When you know that over 100,000 workhours have been put into the module construction, the cramped module’s workspace takes on even greater meaning.
At the project’s peak, over 150 employees were doing engineering work in Stavanger and 200 specialists were engaged at the yard in Egersund. Now 100 of the latter work in offshore rotation to ready the module`s completion ahead of installation. In all, around 600 Aker Solutions employees have called Tommeliten Job No. 1.
By Friday, March 17th, 2023, the Tommeliten A process module was being rolled onto its barge at Egersund. As happens when rockets are launched into space, Jostein and Construction Manager, Håkon Phillip, joined a crowd of Tommeliten A team members and representatives from field operator, ConocoPhillips Skandinavia, to witness the module load-out.
The complexity of this project is like a car being modified while it’s being driven. The new facilities will be tied into a field while it’s producing.
Paal Eikeseth, Executive Vice-President and head of Aker Solutions' Electrification, Maintenance and Modifications (EMM) business.
?“Seeing the module being moved onto the barge makes me proud to be part of Aker Solutions. I am very impressed by the effort everybody has put into this project, and how the Aker Solutions and ConocoPhillips teams have made this a success — together,” Jostein says
“To be a part of the project gives even more meaning when you know how pivotal it is to meeting the increased demand for gas in Europe,” he adds.
ConocoPhillips Skandinavia awarded Aker Solutions the topside modification contract for Tommeliten A in September 2021 after being asked in October 2020 to deliver the development’s subsea production system.
Tommeliten A is a subsea development comprising two subsea templates that can accommodate up to 12 production wells.
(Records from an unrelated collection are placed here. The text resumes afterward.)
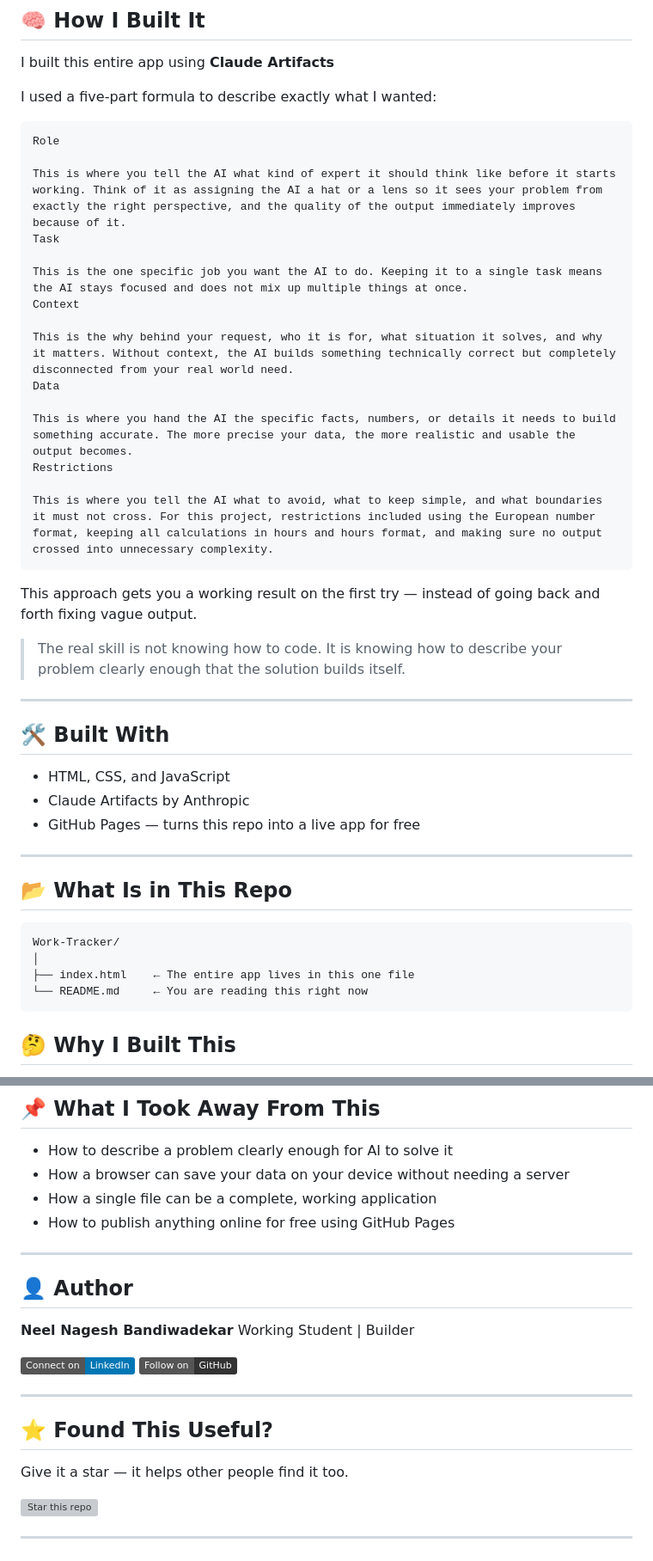
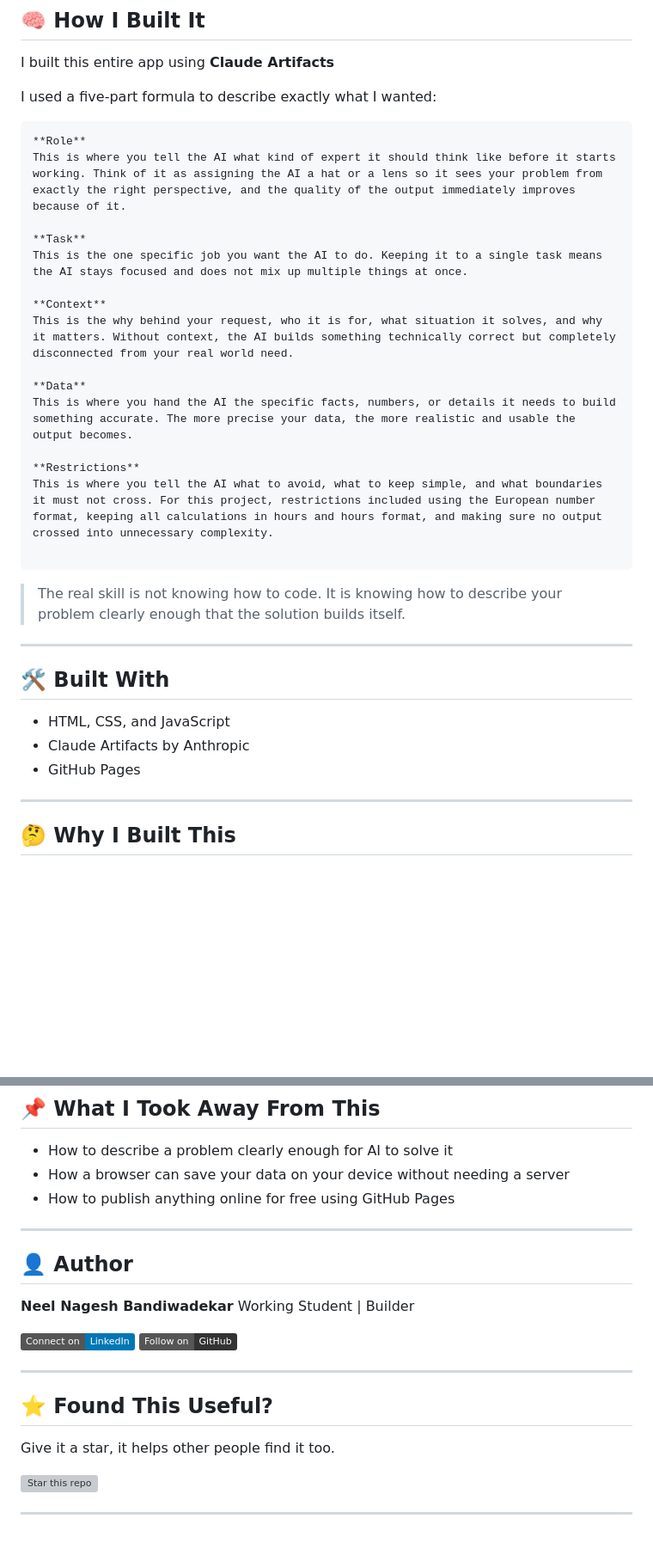
Before and after one commit to neelbandiwadekar08-hub/Work-Tracker, a Markdown page: README.md, 2 parts joined by grey strips. Shown at 86% size. GitHub-like rendering; badges without logos; blank space fills up the shorter version; grey boxes are pictures that could not be loaded.

````diff
--- a/README.md
+++ b/README.md
@@ -50,24 +49,22 @@ I built this entire app using **Claude Artifacts**
 I used a five-part formula to describe exactly what I wanted:
 
 ```
-Role
+**Role**
+This is where you tell the AI what kind of expert it should think like before it starts working. Think of it as assigning the AI a hat or a lens so it sees your problem from exactly the right perspective, and the quality of the output immediately improves because of it.
 
-This is where you tell the AI what kind of expert it should think like before it starts working. Think of it as assigning the AI a hat or a lens so it sees your problem from exactly the right perspective, and the quality of the output immediately improves because of it.
-Task
+**Task**
+This is the one specific job you want the AI to do. Keeping it to a single task means the AI stays focused and does not mix up multiple things at once.
 
-This is the one specific job you want the AI to do. Keeping it to a single task means the AI stays focused and does not mix up multiple things at once.
-Context
+**Context**
+This is the why behind your request, who it is for, what situation it solves, and why it matters. Without context, the AI builds something technically correct but completely disconnected from your real world need.
 
-This is the why behind your request, who it is for, what situation it solves, and why it matters. Without context, the AI builds something technically correct but completely disconnected from your real world need.
-Data
+**Data**
+This is where you hand the AI the specific facts, numbers, or details it needs to build something accurate. The more precise your data, the more realistic and usable the output becomes.
 
-This is where you hand the AI the specific facts, numbers, or details it needs to build something accurate. The more precise your data, the more realistic and usable the output becomes.
-Restrictions
+**Restrictions**
+This is where you tell the AI what to avoid, what to keep simple, and what boundaries it must not cross. For this project, restrictions included using the European number format, keeping all calculations in hours and hours format, and making sure no output crossed into unnecessary complexity.
 
-This is where you tell the AI what to avoid, what to keep simple, and what boundaries it must not cross. For this project, restrictions included using the European number format, keeping all calculations in hours and hours format, and making sure no output crossed into unnecessary complexity.
 ```
-
-This approach gets you a working result on the first try — instead of going back and forth fixing vague output.
 
 > The real skill is not knowing how to code.
 > It is knowing how to describe your problem clearly enough that the solution builds itself.
@@ -78,18 +75,9 @@ This approach gets you a working result on the first try — instead of going ba
 
 - HTML, CSS, and JavaScript
 - Claude Artifacts by Anthropic
-- GitHub Pages — turns this repo into a live app for free
+- GitHub Pages
 
 ---
-
-## 📂 What Is in This Repo
-
-```
-Work-Tracker/
-│
-├── index.html    ← The entire app lives in this one file
-└── README.md     ← You are reading this right now
-```
 
 
 ## 🤔 Why I Built This
@@ -108,7 +96,6 @@ I could not find exactly what I needed, so I built it myself using AI as my deve
 
 - How to describe a problem clearly enough for AI to solve it
 - How a browser can save your data on your device without needing a server
-- How a single file can be a complete, working application
 - How to publish anything online for free using GitHub Pages
 
 ---
@@ -125,7 +112,7 @@ Working Student | Builder
 
 ## ⭐ Found This Useful?
 
-Give it a star — it helps other people find it too.
+Give it a star, it helps other people find it too.
 
 [![Star this repo](https://img.shields.io/github/stars/neelbandiwadekar08-hub/Work-Tracker?style=social)](https://github.com/neelbandiwadekar08-hub/Work-Tracker)
 
````
Also changed, not shown: other parts of README.md (+0 -1 lines).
The field facilities will be tied back to the Ekofisk Complex, where the new processing module will be installed.
“Aker Solutions has several decades of experience with these types of modifications and maintenance projects on the Norwegian Continental Shelf,” said Paal Eikeseth, Executive Vice-President and head of Aker Solutions' Electrification, Maintenance and Modifications (EMM) business.
The complexity of this project is like a car being modified while it’s being driven. The new facilities will be tied into a field while it’s producing.”
In less than two years, the project has gone from front-end engineering and deisgn (FEED) studies to Module completion.
“Time has been short from the drawings arriving at the yard to production start, making close collaboration between all the contributors in the project even more important. Less time for preparations increases the risk for delays during construction. If we had a normal time schedule, we could have managed material delays better,” says Sigvaldsen.
Challenges overcome during the project involved pipe deliveries, valves and mechanical equipment that delayed the start of piping prefabrication by six weeks.
“We are now approaching the finishing line and the team collaboration across different locations and disciplines has been the key for success” Sigvaldsen concludes.